When the zookeepers dissected Jerka’s body, they found signs of inflammation in her brain. The pattern of damage pointed to a viral infection, but no one knew which virus was responsible. A team of scientists led by Alex Greenwood from the Leibniz-Institute for Zoo and Wildlife Research searched Jerka’s brain tissue for the genetic material of many possible viruses, from rabies to canine distemper virus. They found only one hit, and it looked a lot like EHV1 – a virus that infects horses.
EHV1, or equine abortion virus, is a herpesvirus that’s related to the ones that cause herpes and chickenpox in humans. It affects the lungs, airways and brains of horses and donkeys, and it’s widespread among zoo zebras. Greenwood thinks that the virus probably jumped into Jerka from Wuppertal’s zebras, but it’s not clear how this happened since the zebras live 68 metres away from the bears and never came into direct contact. Maybe the zookeepers ferried the virus between them, or perhaps rodents did by sneaking in and out of the two enclosures.
The virus that killed Jerka wasn’t a pure strain of EHV1. One of its genes contained DNA from a close relative called EHV9. It’s what is known as a “recombinant virus”. At some point, EHV1 and EHV9 infected the same zebra and fused to form a hybrid virus that went on to infect both Jerka and Lars.
This isn’t the first time that EHV1 has caused problems in zoos. In another German zoo, it killed four black bears. In yet another, it finished off two Thomson’s gazelles and 18 guinea pigs, all from brain damage. Meanwhile, EHV9 killed a polar bear at San Diego zoo, which had been housed around 200 feet away from a herd of Grevy’s zebras. These catholic tastes are unusual, especially since herpesviruses usually stick to one specific host.
To make things worse, herpesviruses can infect hosts without any of the obvious symptoms that killed Jerka and sickened Lars. Greenwood found that another polar bear called Struppo, who died of an unrelated kidney disease in 2006, was also infected with EHV1. His strain was identical to Jerka’s strain, albeit without the extra fragment of EHV9 DNA. He was also only carrying the virus in his blood rather than his brain, which may explain why he never developed any fatal symptoms.
So, we don’t know how common EHV1 and EHV9 are among captive animals, how they spread, or how to control them. All we know is that they can infect mammals from at least five distinct groups. That spells big trouble for zoos, which offer up a platter of new and unexpected hosts to these promiscuous viruses.

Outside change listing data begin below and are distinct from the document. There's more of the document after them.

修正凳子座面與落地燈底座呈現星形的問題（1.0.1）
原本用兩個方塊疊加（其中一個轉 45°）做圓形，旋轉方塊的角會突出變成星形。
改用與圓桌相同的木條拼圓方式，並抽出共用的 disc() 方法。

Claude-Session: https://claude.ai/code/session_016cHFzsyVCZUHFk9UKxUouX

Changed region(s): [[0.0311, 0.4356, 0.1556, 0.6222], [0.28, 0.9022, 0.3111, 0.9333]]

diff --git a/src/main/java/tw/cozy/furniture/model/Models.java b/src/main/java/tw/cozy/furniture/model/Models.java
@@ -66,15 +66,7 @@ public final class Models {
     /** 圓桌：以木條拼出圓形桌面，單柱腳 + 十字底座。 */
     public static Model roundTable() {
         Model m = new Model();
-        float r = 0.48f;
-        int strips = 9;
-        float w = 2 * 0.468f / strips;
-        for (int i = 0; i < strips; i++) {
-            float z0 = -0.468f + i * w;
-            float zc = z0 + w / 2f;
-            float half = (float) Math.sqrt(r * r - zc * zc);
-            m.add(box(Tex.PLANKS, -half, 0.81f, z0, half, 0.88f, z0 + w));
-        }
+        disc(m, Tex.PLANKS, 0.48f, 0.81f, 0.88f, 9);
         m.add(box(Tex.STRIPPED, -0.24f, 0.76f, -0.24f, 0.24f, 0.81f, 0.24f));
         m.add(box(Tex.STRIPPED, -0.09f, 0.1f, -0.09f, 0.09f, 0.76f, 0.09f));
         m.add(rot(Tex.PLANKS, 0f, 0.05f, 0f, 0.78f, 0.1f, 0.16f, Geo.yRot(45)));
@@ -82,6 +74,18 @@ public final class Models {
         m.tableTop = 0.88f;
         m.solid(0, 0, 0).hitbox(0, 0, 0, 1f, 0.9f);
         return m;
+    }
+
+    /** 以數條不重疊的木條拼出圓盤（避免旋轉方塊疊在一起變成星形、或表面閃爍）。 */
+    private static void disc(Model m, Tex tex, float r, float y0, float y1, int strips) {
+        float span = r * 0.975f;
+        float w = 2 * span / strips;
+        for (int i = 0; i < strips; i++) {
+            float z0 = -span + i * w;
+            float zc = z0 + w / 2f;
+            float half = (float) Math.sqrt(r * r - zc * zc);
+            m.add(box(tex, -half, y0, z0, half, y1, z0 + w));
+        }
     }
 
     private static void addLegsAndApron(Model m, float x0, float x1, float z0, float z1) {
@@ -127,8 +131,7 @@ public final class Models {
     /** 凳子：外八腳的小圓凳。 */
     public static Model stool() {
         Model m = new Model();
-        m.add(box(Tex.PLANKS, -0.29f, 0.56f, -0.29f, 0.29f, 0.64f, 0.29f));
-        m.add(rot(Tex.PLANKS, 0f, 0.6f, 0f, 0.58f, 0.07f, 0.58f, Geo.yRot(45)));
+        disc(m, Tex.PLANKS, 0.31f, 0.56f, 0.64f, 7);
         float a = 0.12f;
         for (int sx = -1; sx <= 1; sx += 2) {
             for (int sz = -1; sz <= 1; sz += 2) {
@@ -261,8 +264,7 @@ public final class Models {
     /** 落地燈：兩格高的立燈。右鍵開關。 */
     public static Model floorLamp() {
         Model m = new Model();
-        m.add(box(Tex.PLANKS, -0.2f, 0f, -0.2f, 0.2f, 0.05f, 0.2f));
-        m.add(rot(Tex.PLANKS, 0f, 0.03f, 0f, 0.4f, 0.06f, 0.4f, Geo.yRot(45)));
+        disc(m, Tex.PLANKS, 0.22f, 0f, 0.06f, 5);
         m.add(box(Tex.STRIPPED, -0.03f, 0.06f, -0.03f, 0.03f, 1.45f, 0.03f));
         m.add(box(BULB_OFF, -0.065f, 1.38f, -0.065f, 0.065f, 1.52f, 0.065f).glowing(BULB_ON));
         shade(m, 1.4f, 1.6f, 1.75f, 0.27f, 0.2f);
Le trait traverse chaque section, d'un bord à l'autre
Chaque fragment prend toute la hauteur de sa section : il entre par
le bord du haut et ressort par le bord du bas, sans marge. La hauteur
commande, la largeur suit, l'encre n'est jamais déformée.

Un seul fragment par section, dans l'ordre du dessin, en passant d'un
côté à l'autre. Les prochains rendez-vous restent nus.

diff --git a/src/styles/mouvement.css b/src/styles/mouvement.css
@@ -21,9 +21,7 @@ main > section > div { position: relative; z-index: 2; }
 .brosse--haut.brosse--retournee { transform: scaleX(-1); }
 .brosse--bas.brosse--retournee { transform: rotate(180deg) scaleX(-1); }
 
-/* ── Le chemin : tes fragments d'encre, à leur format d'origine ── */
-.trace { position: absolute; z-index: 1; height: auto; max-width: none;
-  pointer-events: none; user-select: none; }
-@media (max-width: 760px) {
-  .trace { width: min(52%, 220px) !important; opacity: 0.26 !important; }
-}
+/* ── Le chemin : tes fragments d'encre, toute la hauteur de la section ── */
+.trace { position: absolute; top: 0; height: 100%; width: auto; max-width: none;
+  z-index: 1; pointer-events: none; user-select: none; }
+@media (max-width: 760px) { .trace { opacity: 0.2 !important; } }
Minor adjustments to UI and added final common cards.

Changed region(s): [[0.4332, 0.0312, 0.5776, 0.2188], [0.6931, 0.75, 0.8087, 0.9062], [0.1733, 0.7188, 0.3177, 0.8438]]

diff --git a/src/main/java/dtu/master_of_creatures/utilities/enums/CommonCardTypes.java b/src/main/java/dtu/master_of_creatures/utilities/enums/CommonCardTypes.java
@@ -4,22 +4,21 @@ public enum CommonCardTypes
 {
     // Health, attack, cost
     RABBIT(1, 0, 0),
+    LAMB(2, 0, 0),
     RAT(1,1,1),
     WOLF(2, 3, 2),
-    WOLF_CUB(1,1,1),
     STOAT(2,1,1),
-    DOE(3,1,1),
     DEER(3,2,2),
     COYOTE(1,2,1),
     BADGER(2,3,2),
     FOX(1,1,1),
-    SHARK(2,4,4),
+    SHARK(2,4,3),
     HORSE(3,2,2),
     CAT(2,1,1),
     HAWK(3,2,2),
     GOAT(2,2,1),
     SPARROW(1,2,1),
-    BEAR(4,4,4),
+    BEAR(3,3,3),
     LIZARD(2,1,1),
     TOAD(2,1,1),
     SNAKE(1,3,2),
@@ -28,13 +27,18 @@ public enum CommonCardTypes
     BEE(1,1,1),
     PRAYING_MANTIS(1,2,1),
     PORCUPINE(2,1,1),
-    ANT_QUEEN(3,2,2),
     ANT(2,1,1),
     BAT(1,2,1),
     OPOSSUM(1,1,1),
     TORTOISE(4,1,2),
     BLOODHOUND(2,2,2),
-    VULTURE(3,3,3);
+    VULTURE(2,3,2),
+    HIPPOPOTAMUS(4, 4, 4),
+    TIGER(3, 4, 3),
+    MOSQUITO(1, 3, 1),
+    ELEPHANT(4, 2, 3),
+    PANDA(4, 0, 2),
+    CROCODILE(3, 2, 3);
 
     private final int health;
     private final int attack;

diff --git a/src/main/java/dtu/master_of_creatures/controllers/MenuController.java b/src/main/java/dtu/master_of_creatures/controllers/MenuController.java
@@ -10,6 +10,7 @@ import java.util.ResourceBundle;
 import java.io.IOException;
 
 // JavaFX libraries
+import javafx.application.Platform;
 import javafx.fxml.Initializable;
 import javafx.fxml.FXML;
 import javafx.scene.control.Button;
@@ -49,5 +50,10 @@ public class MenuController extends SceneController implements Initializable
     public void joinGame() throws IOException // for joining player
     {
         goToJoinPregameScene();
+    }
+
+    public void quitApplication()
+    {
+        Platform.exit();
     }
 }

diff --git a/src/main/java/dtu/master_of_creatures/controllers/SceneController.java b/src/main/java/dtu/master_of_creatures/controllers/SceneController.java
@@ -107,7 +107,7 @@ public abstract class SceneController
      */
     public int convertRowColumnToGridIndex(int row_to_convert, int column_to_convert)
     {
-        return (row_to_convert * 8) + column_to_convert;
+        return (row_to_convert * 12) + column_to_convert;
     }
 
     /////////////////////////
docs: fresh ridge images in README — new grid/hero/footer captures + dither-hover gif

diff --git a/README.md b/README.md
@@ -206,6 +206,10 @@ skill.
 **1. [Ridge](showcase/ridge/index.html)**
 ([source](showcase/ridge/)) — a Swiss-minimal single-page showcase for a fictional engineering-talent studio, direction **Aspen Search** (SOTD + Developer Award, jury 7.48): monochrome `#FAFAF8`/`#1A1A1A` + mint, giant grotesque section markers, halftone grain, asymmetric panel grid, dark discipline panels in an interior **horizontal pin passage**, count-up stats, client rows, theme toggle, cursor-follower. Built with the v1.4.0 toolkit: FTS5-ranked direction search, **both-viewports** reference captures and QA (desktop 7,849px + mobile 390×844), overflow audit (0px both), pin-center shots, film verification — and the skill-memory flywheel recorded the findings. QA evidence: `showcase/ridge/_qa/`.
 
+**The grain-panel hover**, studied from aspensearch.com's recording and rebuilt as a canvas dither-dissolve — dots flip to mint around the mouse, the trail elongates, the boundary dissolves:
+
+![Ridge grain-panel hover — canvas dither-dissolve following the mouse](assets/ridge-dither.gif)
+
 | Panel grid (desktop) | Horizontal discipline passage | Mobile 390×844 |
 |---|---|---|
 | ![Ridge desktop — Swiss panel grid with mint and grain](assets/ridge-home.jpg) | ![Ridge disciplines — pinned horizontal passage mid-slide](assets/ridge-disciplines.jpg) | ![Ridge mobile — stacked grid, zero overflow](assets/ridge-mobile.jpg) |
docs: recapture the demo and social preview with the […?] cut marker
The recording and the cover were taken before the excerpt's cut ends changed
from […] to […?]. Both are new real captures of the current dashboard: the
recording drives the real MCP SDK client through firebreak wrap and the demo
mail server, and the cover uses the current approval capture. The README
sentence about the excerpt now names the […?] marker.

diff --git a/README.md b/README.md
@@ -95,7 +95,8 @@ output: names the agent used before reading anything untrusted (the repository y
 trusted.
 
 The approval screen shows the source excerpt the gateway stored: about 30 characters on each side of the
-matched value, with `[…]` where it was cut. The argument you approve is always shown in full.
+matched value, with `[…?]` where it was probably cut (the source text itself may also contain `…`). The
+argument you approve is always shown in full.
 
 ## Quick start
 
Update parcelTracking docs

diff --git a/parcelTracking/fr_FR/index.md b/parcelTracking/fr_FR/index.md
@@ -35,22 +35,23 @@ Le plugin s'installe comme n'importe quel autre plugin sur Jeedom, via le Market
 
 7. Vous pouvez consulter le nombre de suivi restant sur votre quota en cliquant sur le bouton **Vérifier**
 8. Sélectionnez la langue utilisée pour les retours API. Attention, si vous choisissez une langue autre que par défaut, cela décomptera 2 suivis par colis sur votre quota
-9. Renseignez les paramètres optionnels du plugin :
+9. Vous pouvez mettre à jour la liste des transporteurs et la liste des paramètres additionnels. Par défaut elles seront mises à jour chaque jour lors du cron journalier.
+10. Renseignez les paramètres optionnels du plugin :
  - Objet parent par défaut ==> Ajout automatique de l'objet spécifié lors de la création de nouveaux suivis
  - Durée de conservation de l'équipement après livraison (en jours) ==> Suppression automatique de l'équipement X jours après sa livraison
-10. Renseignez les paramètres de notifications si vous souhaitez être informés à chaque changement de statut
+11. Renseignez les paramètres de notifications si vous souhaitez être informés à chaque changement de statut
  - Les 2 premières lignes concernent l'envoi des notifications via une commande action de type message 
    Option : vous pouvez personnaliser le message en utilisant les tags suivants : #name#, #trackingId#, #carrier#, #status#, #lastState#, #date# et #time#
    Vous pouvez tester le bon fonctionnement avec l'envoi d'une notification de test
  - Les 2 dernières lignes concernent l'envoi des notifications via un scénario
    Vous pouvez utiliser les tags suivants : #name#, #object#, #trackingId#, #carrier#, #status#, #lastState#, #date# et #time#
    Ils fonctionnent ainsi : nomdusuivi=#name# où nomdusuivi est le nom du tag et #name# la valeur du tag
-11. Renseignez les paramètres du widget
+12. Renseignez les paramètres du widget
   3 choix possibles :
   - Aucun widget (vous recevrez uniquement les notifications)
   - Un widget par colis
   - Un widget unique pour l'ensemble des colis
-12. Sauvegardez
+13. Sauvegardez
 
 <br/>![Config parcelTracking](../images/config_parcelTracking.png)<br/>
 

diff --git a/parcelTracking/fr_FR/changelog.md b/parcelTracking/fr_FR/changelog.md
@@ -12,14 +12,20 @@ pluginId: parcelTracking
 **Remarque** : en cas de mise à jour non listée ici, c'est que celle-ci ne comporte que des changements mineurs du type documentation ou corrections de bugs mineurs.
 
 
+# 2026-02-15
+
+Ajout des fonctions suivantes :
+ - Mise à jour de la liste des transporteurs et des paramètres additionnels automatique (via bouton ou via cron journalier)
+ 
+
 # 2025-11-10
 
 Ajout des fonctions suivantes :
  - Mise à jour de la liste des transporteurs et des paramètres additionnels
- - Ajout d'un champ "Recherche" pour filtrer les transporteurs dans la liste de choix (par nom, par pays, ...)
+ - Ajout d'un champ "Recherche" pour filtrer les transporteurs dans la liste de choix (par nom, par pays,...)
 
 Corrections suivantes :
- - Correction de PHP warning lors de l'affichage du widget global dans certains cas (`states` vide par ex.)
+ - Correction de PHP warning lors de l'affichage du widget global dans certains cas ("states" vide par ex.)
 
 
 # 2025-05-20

Greenwood’s study highlights one of the many problems that zoos face. By bringing together animals from different continents and habitats, they create breeding grounds for new viruses that could undo the zoos’ valuable conservation work.
Reference: Greenwood, Tsangaras, Ho, Szentiks, Nikolin, Ma, Damiani, East, Lawrenz, Hofer & Osterrieder. 2012. A Potentially Fatal Mix of Herpes in Zoos. Current Biology http://dx.doi.org/10.1016/j.cub.2012.07.035